What weighs 14 tons and restores eyesight?
What weighs 14 tons and restores eyesight? The AECP Mobile Eye Hospital is a massive piece of machinery, built in St. Johnsbury, Vermont that travels throughout Armenia — takes two years for a full trip — and provides eye care for those who would otherwise be without.
The Mobile Eye Hospital has impressive statistics — it weighs 14 tons, has 408 square feet, is 48 feet long, is 8.5 feet wide and 13.5 feet high. Within this mobile eye clinic is a state-of-the-art surgical suite where doctors perform basic surgeries including cataract. There are also two examination rooms, a mechanical room, a lavatory, a utility room and a “clean and dirty” room with a microwave, a sterilizer, sink and refrigerator. Outfitted with the latest eye care equipment, the MEH has two lasers in different rooms – one for examinations and another in the operating room. A 100-kilowatt generator provides the electricity. U.S. Code-compliant, the MEH includes integrated systems for telemedicine as well as a comprehensive medical gas system, nurse call system and data management system.
The genesis of the Mobile Eye Hospital was during the summer of 1998. AECP physicians discussed how their work in the country’s capital could be expanded to serve people living in outlying regions. Alex Malayan, Chief of Surgery at the Republican Eye Hospital, Roger Ohanesian, Rick Hill and other AECP physicians talked about the great need for eye care in Armenia’s rural villages. They agreed that the best way to get quality eye care to all Armenians — not just the citizens of Yerevan — would be a “hospital-on-wheels.”
“The capital was doing very well. What we were worried about was the regions where two-thirds of the country live,” said Dr. Ohanesian. “Many people having terrible blinding diseases cannot make it to the capital because of economic hardships or other obstacles. So, if we wanted to help prevent blindness, we needed to go to them. This was the inspiration for the Mobile Eye Hospital.”
The AECP knew it could make a sustainable difference in Armenian only if it provided medical training and education for Armenian physicians. The Mobile Eye Hospital (MEH) would make it possible for doctors in outlying towns and villages to observe the work of AECP-trained ophthalmologists. While training continues at the Republican Eye Hospital in Yerevan, the opportunity is rich, the doctors agreed, for using the hospital as a hub from which satellite units might be dispatched into regions with near-primitive facilities. In the past, the most sophisticated lasers’ fragility rendered them unmovable. But today, solid state, lightweight diode lasers are transportable, making it possible to take surgeries frequently performed in Yerevan to other regions.

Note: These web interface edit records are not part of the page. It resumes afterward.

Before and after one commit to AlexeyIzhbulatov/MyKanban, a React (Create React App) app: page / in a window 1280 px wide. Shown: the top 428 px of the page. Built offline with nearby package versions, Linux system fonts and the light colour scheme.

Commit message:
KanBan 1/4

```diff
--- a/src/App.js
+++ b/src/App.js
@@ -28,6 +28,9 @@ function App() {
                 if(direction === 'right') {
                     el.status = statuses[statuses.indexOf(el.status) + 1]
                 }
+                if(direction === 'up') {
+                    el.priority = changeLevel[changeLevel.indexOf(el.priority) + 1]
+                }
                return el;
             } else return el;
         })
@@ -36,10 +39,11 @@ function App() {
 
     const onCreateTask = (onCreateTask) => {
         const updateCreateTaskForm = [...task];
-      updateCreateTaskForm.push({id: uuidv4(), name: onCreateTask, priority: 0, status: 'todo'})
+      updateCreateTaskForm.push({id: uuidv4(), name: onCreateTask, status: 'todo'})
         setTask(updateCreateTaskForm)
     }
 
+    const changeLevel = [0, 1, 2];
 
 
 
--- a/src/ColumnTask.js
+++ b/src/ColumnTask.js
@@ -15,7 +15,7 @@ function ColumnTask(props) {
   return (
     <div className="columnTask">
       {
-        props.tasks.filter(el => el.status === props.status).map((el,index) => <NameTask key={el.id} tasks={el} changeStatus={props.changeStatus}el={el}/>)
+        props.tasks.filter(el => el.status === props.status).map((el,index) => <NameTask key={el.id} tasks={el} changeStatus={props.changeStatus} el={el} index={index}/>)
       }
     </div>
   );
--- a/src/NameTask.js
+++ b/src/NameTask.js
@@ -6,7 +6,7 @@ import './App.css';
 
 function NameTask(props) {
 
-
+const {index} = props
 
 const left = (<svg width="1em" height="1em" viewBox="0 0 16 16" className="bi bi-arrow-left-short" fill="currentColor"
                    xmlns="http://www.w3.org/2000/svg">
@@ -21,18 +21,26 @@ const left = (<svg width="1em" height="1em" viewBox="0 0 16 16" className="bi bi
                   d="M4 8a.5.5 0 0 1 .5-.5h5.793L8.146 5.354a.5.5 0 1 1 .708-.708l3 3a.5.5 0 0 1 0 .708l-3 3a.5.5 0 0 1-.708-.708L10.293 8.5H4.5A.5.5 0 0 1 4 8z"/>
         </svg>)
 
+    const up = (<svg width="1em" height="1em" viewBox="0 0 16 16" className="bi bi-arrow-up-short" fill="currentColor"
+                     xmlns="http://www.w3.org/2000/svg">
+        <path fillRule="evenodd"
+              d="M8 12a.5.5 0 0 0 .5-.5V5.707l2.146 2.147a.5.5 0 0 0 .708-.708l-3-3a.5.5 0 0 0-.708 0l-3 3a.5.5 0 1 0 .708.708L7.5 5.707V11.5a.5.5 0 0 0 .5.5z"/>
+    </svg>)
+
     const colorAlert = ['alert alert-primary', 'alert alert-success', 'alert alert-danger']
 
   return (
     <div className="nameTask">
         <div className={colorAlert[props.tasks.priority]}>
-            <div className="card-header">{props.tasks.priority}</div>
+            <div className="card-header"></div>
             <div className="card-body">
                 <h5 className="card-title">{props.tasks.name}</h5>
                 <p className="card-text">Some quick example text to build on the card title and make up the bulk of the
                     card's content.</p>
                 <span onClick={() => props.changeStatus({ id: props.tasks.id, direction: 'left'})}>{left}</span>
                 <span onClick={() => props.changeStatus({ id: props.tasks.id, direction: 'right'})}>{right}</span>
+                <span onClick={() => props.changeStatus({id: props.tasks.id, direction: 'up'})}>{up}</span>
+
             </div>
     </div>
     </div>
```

In the spring of 2003, patients — many of whom had never been inside a modern medical facility — began entering the imposing white-and-blue mechanical structure on a small set of stairs leading to interior examination and operating rooms. Some will exit with their sight restored. During those months when the harsh Armenian weather will make it difficult for patients to wait outside, a tent enclosure is used.
The MEH travels to communities where conditions are most critical. Patients are screened by the local clinic’s staff and then recommended on an as-needed basis for treatment at the mobile hospital. Initial visits will be scheduled for those who meet the government-designated “socially vulnerable” standards.